Shwartz, E., I. Glazer, I. Bar-Ya'akov, I. Matityahu, I. Bar-Ilan, D. Holland and R. Amir, 2009. Changes in chemical constituents during the maturation and ripening of two commercially important pomegranate accessions. Food Chem., 115: 965-973

Stover, E. and E.W. Mercure, 2007. The pomegranate: A new look at the fruit of paradise, HortScience, 42: 1088-1092

Talebi Baddaf, M., B. Sharifi Neia and M. Bahar, 2003. Analysis of genetic diversity in pomegranate cultivars of Iran, using random amplified polymorphic DNA (RAPD) markers (in Farsi). In: Proceedings of the Third National Congress of Biotechnology, pp: 343-345. Mashad, Iran

Viswanath, P., A.N. Al-Bakri, S.K. Nadaf and K. Amal, 1999. Correlations and variability in fruit characters of pomegranate. In: Proceedings of a Symposium- Recent Advances in Management of Arid Ecosystem, pp: 361-364. A.S. Faroda and N.L. Kathju (eds.). March 3-5, 1997. Jodhpur, India

Williams, J.G., A.R. Kubelik, K.J. Livak, J.A. Rafalski and S.V. Tingey, 1990. DNA polymorphisms amplified by arbitrary primers are useful as genetic markers. Nucleic Acids Res., 18: 6531-6535

Yildiz, K., F. Muradoglu, H.I. Orguz and H. Yilmaz, 2003. Pomological characteristics of pomegranate varieties grown in Hizan town of Bitlis, In: Proc. Fourth Hort. Congress. Antalya, pp: 238-240

Zamani, Z., 1990. Characteristics of pomegranate cultivars grown in Saveh of Iran (in Farsi). M.Sc. Thesis, University of Tehran, Tehran, Iran

Zamani, Z., A. Sarkhosh, R. Fatahi and A. Ebadi, 2007. Genetic relationships among pomegranate genotypes studied by fruit characteristics and RAPD markers. J. Hortic. Sci. Biotechnol., 82: 11-18

Zarei, M., M. Azizi and Z. Bashir-Sadr, 2011. Evaluation of physicochemical characteristics of pomegranate (Punica granatum L.) fruit during ripening.
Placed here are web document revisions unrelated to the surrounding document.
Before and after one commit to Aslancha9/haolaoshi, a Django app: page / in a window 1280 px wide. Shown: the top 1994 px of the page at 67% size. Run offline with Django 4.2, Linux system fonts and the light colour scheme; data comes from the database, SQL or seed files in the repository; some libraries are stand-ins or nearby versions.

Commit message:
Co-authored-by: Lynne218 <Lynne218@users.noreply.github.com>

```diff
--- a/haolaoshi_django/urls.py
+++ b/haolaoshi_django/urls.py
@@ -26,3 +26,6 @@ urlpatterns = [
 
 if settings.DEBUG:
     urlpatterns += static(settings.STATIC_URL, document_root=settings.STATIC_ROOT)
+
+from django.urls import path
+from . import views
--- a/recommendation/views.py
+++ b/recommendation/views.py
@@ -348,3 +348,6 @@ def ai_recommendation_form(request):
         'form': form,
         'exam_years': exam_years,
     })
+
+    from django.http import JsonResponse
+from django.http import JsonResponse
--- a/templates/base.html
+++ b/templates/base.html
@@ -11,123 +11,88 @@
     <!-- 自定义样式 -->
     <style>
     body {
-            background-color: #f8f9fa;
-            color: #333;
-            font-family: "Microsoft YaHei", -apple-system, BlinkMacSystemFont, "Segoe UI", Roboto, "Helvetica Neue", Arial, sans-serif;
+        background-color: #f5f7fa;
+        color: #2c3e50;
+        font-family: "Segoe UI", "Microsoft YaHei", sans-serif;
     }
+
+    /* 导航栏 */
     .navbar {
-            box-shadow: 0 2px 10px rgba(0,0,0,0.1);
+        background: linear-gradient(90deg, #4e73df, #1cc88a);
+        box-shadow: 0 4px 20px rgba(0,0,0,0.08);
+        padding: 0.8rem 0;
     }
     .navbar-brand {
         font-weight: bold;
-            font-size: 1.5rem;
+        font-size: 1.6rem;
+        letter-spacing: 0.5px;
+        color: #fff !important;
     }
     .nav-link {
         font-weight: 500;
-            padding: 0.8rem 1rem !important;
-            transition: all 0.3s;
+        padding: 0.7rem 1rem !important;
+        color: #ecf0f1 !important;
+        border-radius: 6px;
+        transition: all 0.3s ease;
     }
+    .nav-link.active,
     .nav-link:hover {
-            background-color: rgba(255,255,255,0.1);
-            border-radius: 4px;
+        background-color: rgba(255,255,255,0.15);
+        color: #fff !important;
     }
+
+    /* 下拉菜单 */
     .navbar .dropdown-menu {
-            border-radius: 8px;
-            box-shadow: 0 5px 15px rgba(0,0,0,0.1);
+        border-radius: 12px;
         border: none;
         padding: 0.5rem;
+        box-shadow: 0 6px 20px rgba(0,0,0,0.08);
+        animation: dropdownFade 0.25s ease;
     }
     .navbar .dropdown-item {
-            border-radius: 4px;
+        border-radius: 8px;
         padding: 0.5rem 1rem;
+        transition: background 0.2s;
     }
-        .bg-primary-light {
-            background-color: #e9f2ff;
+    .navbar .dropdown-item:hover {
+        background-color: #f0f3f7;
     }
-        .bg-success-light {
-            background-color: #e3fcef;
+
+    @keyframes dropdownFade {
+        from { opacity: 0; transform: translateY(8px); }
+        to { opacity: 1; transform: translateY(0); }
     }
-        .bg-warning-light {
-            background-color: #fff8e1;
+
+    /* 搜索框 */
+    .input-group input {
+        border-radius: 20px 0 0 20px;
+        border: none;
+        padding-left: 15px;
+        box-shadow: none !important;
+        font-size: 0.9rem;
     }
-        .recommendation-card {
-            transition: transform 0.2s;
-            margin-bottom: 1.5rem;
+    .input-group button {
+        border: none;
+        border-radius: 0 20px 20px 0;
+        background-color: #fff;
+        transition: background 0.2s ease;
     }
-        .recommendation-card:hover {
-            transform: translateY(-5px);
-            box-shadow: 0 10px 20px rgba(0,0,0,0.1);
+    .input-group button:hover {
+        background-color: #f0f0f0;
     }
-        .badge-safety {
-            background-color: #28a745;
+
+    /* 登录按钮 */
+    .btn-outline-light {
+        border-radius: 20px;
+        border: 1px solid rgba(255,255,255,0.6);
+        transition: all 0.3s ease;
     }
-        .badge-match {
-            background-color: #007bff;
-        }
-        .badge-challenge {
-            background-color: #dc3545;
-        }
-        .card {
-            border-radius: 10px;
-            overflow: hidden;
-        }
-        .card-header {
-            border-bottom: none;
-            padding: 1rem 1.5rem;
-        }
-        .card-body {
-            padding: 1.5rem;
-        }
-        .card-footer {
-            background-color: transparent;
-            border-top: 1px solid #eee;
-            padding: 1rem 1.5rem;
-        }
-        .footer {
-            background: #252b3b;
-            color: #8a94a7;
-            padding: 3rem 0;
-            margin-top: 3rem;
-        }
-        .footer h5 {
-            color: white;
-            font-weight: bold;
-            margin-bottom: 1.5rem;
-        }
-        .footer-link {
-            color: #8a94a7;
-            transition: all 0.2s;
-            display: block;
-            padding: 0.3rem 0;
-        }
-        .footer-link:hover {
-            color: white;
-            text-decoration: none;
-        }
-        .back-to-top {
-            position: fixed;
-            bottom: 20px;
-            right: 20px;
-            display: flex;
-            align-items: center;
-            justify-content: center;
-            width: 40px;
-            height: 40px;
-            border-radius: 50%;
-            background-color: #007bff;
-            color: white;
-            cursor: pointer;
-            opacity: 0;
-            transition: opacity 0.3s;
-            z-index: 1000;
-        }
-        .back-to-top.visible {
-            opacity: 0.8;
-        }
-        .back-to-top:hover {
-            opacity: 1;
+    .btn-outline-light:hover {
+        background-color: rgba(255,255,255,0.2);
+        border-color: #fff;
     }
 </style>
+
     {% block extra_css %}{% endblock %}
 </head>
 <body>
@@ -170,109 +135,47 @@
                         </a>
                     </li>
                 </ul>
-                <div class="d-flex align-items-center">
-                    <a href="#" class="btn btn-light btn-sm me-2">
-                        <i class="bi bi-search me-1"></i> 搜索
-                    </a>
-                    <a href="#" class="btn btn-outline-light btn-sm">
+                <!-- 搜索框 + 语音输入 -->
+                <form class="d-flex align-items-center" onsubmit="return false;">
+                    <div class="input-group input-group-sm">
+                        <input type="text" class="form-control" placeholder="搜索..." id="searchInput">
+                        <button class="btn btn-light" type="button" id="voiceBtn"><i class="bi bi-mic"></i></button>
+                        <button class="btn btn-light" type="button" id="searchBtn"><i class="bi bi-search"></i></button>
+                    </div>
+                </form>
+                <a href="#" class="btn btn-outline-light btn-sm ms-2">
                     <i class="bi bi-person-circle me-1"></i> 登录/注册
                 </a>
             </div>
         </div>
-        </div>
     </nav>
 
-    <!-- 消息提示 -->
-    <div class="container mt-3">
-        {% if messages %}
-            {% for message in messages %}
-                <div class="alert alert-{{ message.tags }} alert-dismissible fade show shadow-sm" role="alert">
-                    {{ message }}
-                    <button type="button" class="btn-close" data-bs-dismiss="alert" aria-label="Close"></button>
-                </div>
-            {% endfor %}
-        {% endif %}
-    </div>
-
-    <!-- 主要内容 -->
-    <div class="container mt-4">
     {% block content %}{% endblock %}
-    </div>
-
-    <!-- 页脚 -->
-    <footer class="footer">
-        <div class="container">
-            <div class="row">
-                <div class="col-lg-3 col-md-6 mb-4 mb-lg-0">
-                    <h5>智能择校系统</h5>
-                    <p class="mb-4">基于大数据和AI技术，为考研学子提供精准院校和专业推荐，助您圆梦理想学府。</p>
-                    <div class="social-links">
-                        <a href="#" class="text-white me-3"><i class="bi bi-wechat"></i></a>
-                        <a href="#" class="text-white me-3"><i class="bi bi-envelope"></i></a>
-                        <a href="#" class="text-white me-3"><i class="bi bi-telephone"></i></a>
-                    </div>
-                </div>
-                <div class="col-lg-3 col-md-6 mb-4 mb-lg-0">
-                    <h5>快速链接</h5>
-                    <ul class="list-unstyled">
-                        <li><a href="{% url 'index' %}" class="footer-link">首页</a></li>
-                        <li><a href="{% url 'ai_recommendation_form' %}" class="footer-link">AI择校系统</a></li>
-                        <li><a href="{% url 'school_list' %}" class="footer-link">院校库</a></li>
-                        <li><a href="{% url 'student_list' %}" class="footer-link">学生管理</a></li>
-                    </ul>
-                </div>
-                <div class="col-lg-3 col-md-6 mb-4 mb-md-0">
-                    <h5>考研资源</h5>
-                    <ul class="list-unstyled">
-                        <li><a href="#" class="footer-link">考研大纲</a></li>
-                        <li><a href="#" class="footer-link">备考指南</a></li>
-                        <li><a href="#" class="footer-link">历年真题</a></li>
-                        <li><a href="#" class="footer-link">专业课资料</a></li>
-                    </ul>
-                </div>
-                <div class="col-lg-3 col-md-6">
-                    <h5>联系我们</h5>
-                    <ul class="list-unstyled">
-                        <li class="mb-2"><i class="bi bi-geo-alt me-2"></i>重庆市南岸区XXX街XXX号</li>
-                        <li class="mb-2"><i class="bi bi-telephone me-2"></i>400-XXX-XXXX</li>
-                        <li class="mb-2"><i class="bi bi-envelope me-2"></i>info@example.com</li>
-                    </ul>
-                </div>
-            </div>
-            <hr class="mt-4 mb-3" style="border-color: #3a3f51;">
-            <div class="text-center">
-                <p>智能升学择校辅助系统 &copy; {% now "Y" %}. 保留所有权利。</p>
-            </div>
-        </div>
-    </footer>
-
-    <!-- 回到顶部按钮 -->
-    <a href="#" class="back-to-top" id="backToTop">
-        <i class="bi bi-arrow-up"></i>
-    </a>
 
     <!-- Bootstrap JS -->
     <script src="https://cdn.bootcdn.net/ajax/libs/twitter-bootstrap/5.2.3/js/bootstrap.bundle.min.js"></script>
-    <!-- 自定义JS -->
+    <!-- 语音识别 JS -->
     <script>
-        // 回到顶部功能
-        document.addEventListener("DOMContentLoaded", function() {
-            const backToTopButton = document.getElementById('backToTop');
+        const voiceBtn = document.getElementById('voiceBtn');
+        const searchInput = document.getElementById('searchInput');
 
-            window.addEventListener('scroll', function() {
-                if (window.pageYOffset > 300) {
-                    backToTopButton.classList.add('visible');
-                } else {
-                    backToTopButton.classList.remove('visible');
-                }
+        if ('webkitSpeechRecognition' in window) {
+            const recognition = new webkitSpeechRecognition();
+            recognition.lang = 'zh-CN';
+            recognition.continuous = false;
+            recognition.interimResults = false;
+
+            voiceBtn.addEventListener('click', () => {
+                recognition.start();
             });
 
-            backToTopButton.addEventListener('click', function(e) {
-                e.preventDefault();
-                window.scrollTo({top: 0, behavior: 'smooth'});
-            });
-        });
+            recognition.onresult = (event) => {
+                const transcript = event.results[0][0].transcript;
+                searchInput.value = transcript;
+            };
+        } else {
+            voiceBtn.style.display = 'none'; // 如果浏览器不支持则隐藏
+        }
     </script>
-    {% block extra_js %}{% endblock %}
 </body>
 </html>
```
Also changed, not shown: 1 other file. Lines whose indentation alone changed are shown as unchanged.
Fruits, 66: 121-129

Zavala, M.F. and F. Cozza, 2012. The Argentinean experience in the cultivation of 1000 ha of pomegranates (5 provinces) test of varieties and management of crop. In: The second International Symposium on the Pomegranate, pp: 47-50. P. Melgarejo and D. Valero (eds.). International Centre for Advanced Mediterranean Agronomic Studies, October 19-21, Madrid, Spain
COPYRIGHT 2016 Asianet-Pakistan
No portion of this article can be reproduced without the express written permission from the copyright holder.
Copyright 2016 Gale, Cengage Learning. All rights reserved.

Article Details
Printer friendly Cite/link Email Feedback
Author:Owais, Saed Joseph; Abdel-Ghani, Adel H.
Publication:International Journal of Agriculture and Biology
Article Type:Report
Geographic Code:7JORD
Date:Apr 30, 2016
Words:8655
Previous Article:Identification of New Alleles in Salt Tolerant Rice Germplasm Lines through Phenotypic and Genotypic Screening.
Next Article:Effects of Soil Sterilization on Growth of Angelica sinensis Plant and Soil Microbial Populations in a Continuous Mono-cropping Soil.
Topics:

Terms of use | Privacy policy | Copyright © 2019 Farlex, Inc. | Feedback | For webmasters